Chris Suprun is a paramedic from Dallas, Texas. A Republican member of the Electoral College, he has previously voiced his support for PEOTUS and poorly dressed meatball Donald Trump. In the last month, however, Suprun has changed his mind.
On Monday, the New York Times reports, Suprun announced that he would no longer cast his ballot—one of Texas’s 38 electoral votes—for Trump. He declares, succinctly, “I am here to elect a president, not a king.”
A number of factors have influenced this elector to change his vote.

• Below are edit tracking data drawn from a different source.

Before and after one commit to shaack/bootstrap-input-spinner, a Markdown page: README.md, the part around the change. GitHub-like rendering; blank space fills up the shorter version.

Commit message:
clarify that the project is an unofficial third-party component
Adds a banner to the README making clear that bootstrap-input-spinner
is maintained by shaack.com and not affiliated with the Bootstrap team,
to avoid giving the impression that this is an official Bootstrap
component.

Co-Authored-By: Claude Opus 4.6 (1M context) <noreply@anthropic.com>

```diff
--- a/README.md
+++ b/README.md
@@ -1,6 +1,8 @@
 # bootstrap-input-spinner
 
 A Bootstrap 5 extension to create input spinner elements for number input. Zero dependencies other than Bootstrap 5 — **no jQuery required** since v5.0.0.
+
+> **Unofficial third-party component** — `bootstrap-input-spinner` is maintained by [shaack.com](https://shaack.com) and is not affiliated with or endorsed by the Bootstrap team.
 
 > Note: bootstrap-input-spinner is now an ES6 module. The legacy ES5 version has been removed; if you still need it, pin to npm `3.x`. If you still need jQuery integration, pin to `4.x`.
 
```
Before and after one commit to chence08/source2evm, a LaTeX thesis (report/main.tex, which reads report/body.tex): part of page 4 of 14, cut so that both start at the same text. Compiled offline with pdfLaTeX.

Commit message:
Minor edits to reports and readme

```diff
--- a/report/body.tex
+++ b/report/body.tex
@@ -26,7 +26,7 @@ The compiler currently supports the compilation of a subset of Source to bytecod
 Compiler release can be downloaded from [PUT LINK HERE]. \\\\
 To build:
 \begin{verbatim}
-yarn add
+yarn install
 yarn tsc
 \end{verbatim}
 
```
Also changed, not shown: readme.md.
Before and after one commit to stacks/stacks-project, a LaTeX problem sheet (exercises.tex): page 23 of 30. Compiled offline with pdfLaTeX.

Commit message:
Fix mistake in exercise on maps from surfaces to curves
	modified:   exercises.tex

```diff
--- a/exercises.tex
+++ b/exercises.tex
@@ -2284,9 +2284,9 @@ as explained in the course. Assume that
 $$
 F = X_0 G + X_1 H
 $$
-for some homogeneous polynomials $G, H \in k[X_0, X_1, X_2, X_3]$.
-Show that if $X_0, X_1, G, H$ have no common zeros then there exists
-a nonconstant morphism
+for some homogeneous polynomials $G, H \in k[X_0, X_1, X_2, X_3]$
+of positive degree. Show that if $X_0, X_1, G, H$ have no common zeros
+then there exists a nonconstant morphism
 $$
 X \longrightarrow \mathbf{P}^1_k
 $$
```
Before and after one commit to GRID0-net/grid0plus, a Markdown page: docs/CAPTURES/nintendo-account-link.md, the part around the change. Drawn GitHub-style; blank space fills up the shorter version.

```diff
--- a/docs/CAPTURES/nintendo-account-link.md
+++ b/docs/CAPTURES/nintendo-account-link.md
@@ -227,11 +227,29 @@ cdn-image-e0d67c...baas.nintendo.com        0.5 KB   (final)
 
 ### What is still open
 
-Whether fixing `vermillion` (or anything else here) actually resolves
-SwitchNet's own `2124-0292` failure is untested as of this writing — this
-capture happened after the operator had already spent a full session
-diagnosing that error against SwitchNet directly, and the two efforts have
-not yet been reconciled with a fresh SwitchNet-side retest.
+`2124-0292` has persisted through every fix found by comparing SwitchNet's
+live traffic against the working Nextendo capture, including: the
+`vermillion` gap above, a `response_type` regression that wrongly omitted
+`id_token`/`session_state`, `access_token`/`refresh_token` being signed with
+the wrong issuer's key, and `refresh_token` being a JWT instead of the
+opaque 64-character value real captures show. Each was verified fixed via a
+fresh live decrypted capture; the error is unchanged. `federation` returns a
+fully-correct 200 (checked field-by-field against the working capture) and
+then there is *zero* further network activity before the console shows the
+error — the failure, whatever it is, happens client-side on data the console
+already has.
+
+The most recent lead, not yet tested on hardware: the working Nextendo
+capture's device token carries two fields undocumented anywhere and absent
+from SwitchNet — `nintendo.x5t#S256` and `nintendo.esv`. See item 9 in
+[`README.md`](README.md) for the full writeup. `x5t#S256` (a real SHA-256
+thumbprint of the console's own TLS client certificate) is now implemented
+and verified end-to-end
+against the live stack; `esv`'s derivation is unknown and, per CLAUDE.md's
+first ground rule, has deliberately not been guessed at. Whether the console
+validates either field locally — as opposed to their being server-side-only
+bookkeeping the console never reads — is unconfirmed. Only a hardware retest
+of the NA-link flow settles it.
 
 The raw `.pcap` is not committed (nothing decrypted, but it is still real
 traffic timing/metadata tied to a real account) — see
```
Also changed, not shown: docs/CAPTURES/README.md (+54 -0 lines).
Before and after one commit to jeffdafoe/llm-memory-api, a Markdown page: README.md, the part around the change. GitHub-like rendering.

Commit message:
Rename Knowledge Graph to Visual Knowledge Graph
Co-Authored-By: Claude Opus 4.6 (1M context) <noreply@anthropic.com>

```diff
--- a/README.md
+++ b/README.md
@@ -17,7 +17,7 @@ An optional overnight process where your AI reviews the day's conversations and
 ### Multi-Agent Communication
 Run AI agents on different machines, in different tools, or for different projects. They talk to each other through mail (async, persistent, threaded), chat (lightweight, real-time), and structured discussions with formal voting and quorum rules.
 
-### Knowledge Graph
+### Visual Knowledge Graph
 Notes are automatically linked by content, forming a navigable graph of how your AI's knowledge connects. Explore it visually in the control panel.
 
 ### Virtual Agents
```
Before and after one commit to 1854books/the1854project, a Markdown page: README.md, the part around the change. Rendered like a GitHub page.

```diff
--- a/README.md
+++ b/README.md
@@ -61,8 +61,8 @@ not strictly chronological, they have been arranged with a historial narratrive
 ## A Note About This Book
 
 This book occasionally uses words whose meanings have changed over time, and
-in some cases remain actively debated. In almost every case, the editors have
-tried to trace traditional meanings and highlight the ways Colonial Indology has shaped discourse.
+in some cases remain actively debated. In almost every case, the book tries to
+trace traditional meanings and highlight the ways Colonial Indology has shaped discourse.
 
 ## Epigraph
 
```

Trump’s flagrant attacks on the First Amendment and the electoral process, together with his defiant continued pursuit of business interests, were paramount in the decision.
“I was told if we elected Donald Trump he would transform his personality into being presidential. He isn’t,” Suprun told the Times. “I wanted him to be presidential, but since the election he hasn’t grown into our institution, he’s attacked them.”
One wonders at the vastness of transformation necessary to reform someone who has bragged about sexually assaulting women, does not comprehend the first thing about being president (or human), and fusses on Twitter about his portrayal on Saturday Night Live. Perhaps Suprun and some of Trump’s other disappointed supporters assumed the president-elect would undergo personality modification. Or worse: that Trump was not really who he said he was over and over and over again.
In any case, Suprun now hopes that other Texas electors will rebel as he has. But before you scoop your shattered hopes from the dustbin, know that Suprun will not vote—or encourage others to vote—for Hillary Clinton. Rather, he is contemplating Ohio governor John Kasich.
Ultimately, he explains, “I’m looking for someone we can all unify behind.”
At this summer’s state Republican convention, Suprun and the other electors pledged in writing to vote for the party nominee. However, that pledge is not legally binding, and Texas law does not require that electors cast votes according to the state’s results. So Suprun and his fellow electors are at liberty to vote for someone else.
Yet again, we are met with election news that carries significance in a larger context but is unlikely to shift the outcome. Though we wail and gnash our teeth, Trump will almost certainly be inaugurated on January 20. But it’s important that Suprun has publicized his intention not to vote for president-elect. He knows this is the case as well, even if it means contending with Trumpeter wrath.
“I’m expecting backlash, but that has been par for the course this campaign,” says Suprun. “People are unhappy. They’re angry. But I’m angry too.”
Read Chris Suprun’s New York Times editorial elaborating on his decision here.